Start of DATASET CONTENT

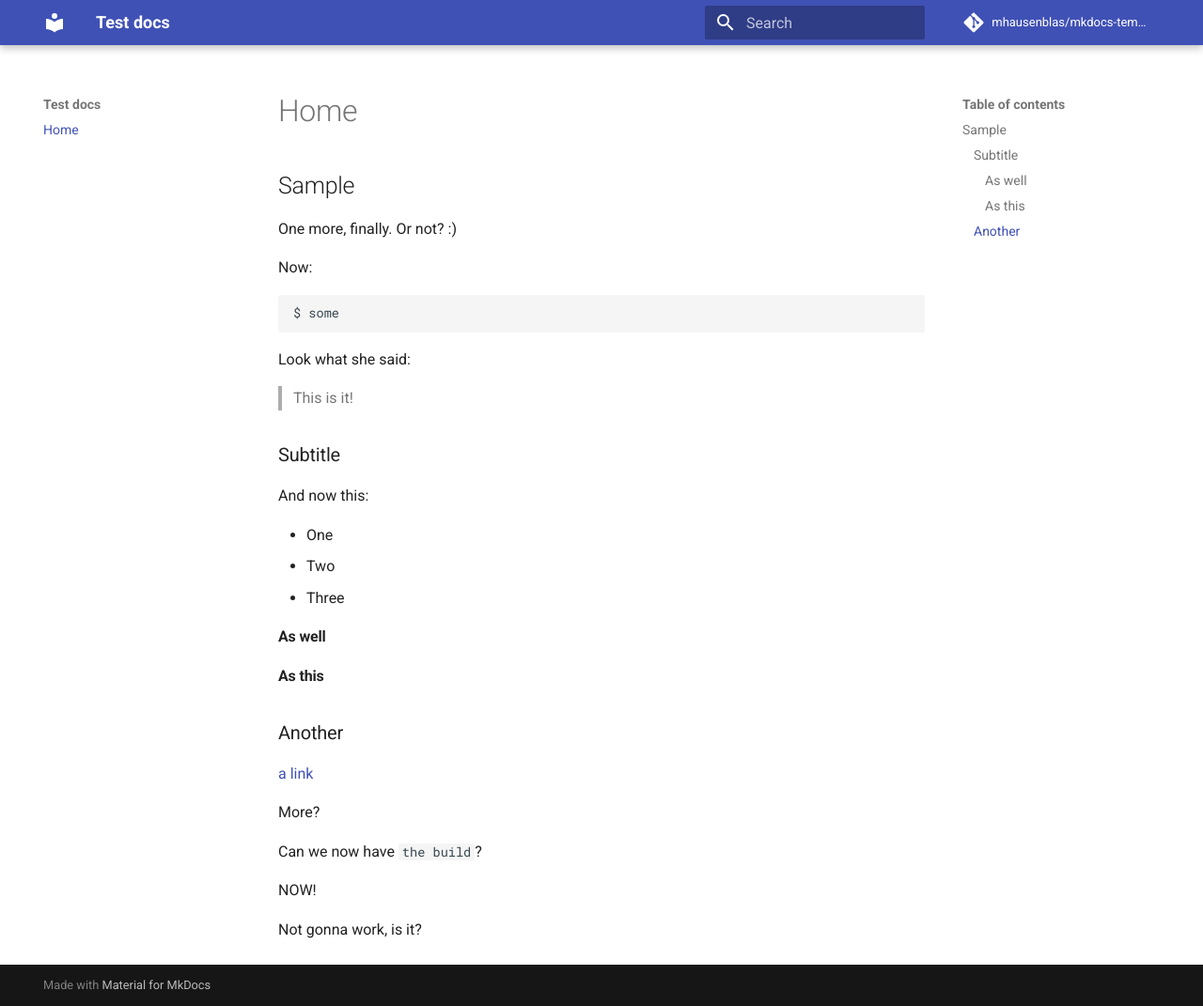
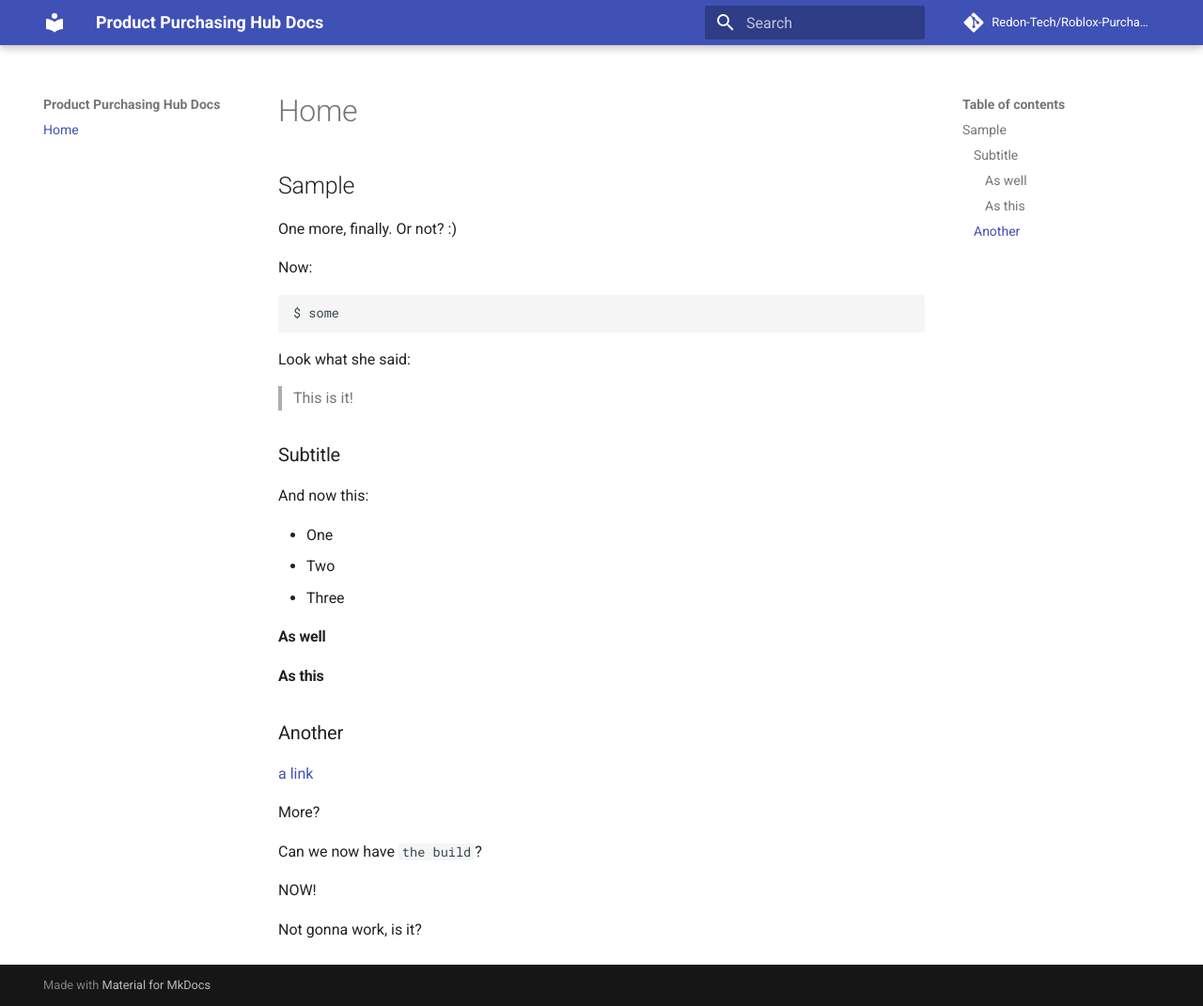
Before and after one commit to Redon-Tech/RPH-Docs, an MkDocs documentation site: the page built from docs/index.md, in a window 1280 px wide and 1071 px high. Shown: the whole window at 94% size. Built offline with MkDocs 1.6.1 and Material for MkDocs 9.7.7, drawn with Linux system fonts in a browser that asks for light colours; comment, search, counter and statistics services are not loaded.

Commit message:
Update mkdocs.yml

```diff
--- a/mkdocs.yml
+++ b/mkdocs.yml
@@ -1,9 +1,9 @@
-site_name: Test docs
-site_description: 'A docs test'
-site_author: 'Michael Hausenblas'
+site_name: Product Purchasing Hub Docs
+site_description: 'Documentation for https://github.com/Redon-Tech/Roblox-Purchasing-Hub/'
+site_author: 'Redon Tech'
 docs_dir: docs/
-repo_name: 'mhausenblas/mkdocs-template'
-repo_url: 'https://github.com/mhausenblas/mkdocs-template'
+repo_name: 'Redon-Tech/Roblox-Purchasing-Hub'
+repo_url: 'https://github.com/Redon-Tech/Roblox-Purchasing-Hub/'
 nav:
     - Home: index.md
 theme:
```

End of DATASET CONTENT

WORK ITEM:
The reply must match the records exactly, apart from the pictures, which are left out.

SOLUTION BELOW:
Before and after one commit to Redon-Tech/RPH-Docs, an MkDocs documentation site: the page built from docs/index.md, in a window 1280 px wide and 1071 px high. Shown: the whole window at 94% size. Built offline with MkDocs 1.6.1 and Material for MkDocs 9.7.7, drawn with Linux system fonts in a browser that asks for light colours; comment, search, counter and statistics services are not loaded.

Commit message:
Update mkdocs.yml

```diff
--- a/mkdocs.yml
+++ b/mkdocs.yml
@@ -1,9 +1,9 @@
-site_name: Test docs
-site_description: 'A docs test'
-site_author: 'Michael Hausenblas'
+site_name: Product Purchasing Hub Docs
+site_description: 'Documentation for https://github.com/Redon-Tech/Roblox-Purchasing-Hub/'
+site_author: 'Redon Tech'
 docs_dir: docs/
-repo_name: 'mhausenblas/mkdocs-template'
-repo_url: 'https://github.com/mhausenblas/mkdocs-template'
+repo_name: 'Redon-Tech/Roblox-Purchasing-Hub'
+repo_url: 'https://github.com/Redon-Tech/Roblox-Purchasing-Hub/'
 nav:
     - Home: index.md
 theme:
```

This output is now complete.